> Material provided

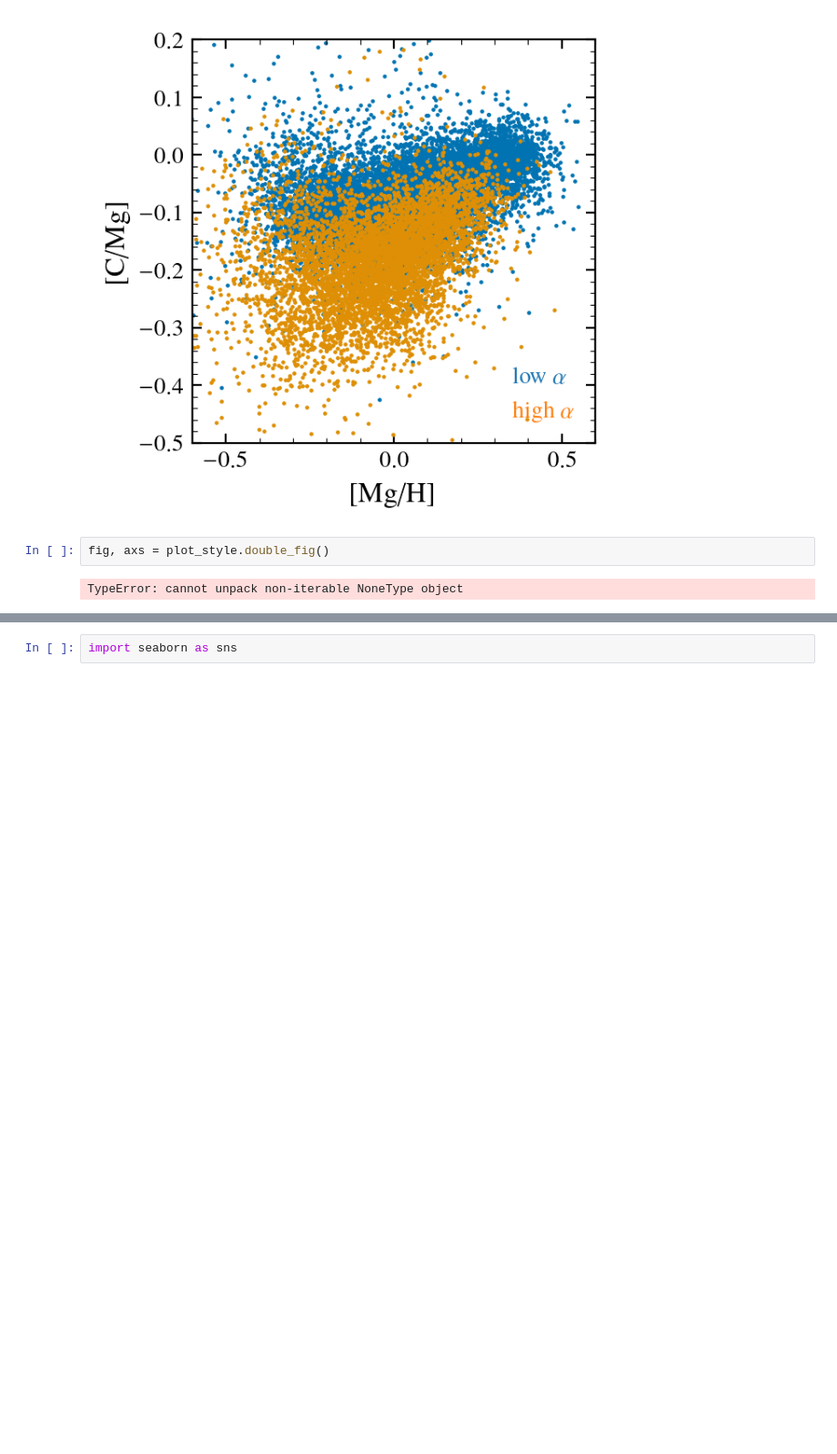
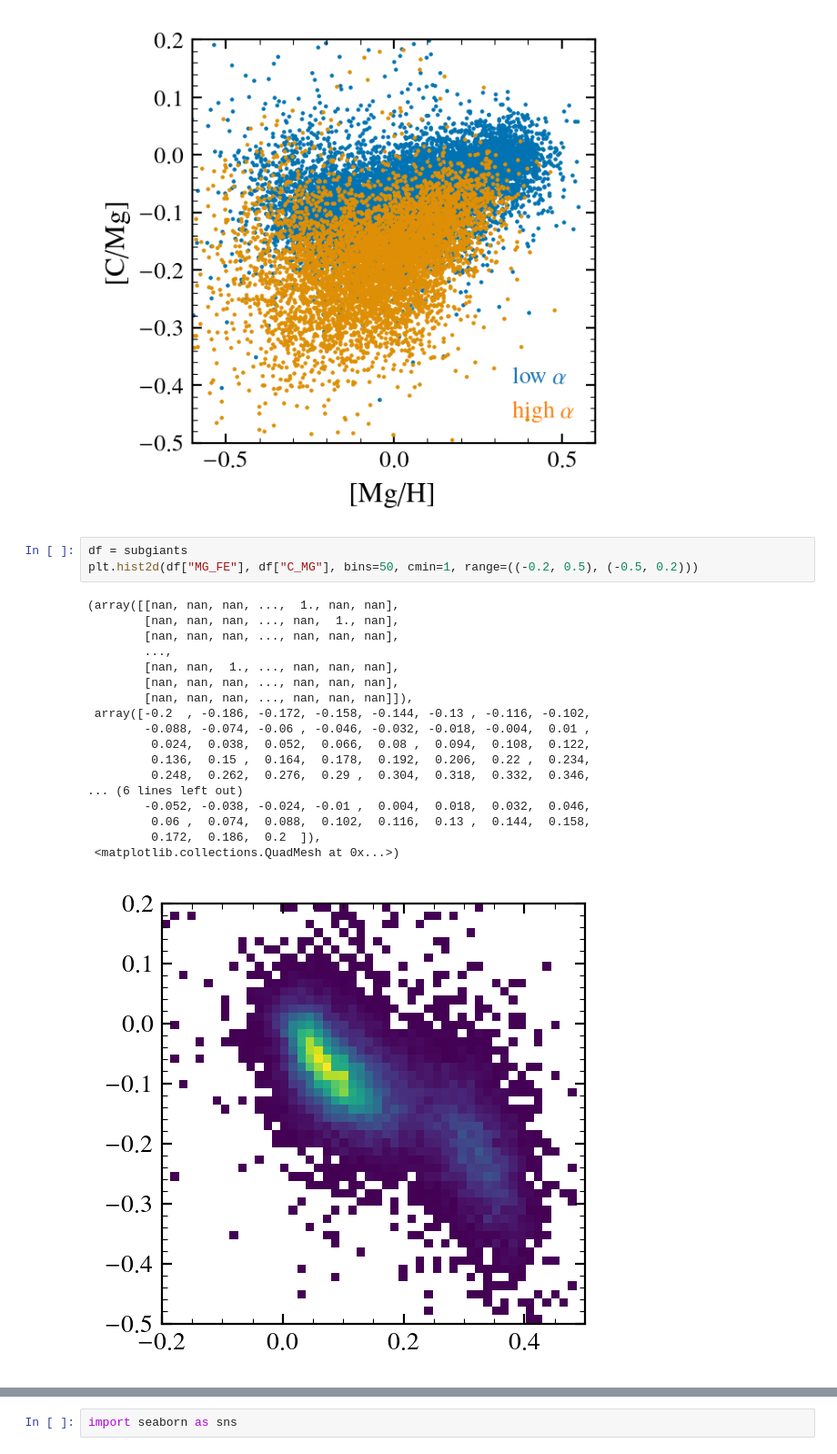
Before and after one commit to aeyobd/surp, a Jupyter notebook: carbon_paper/test_plots.ipynb, the cells around one changed output, grey strips where cells are left out. Shown at 91% size. Drawn from its saved outputs; the diff is of its cells as text; blank space fills up the shorter version.

```diff
--- a/carbon_paper/test_plots.ipynb
+++ b/carbon_paper/test_plots.ipynb
@@ -33,10 +33,28 @@ ax.set_ylabel("[C/Mg]")
 # %% [output]
 Text(0, 0.5, '[C/Mg]')
 [figure]
-# %%
-fig, axs = plot_style.double_fig()
-# %% [output]
-TypeError: cannot unpack non-iterable NoneType object
+# %%
+df = subgiants
+plt.hist2d(df["MG_FE"], df["C_MG"], bins=50, cmin=1, range=((-0.2, 0.5), (-0.5, 0.2)))
+# %% [output]
+(array([[nan, nan, nan, ...,  1., nan, nan],
+        [nan, nan, nan, ..., nan,  1., nan],
+        [nan, nan, nan, ..., nan, nan, nan],
+        ...,
+        [nan, nan,  1., ..., nan, nan, nan],
+        [nan, nan, nan, ..., nan, nan, nan],
+        [nan, nan, nan, ..., nan, nan, nan]]),
+ array([-0.2  , -0.186, -0.172, -0.158, -0.144, -0.13 , -0.116, -0.102,
+        -0.088, -0.074, -0.06 , -0.046, -0.032, -0.018, -0.004,  0.01 ,
+         0.024,  0.038,  0.052,  0.066,  0.08 ,  0.094,  0.108,  0.122,
+         0.136,  0.15 ,  0.164,  0.178,  0.192,  0.206,  0.22 ,  0.234,
+         0.248,  0.262,  0.276,  0.29 ,  0.304,  0.318,  0.332,  0.346,
+... (6 lines left out)
+        -0.052, -0.038, -0.024, -0.01 ,  0.004,  0.018,  0.032,  0.046,
+         0.06 ,  0.074,  0.088,  0.102,  0.116,  0.13 ,  0.144,  0.158,
+         0.172,  0.186,  0.2  ]),
+ <matplotlib.collections.QuadMesh at 0x...>)
+[figure, added]
 # %%
 fig, ax = plot_style.get_plot()
 
```
Also changed, not shown: parts of 4 cells of this notebook, 13 other files.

> Task to complete
Whenever the word "output" shows up in a line of the entries, copy that line.

> Answer to the exercise
Before and after one commit to aeyobd/surp, a Jupyter notebook: carbon_paper/test_plots.ipynb, the cells around one changed output, grey strips where cells are left out. Shown at 91% size. Drawn from its saved outputs; the diff is of its cells as text; blank space fills up the shorter version.
 # %% [output]
-# %% [output]
+# %% [output]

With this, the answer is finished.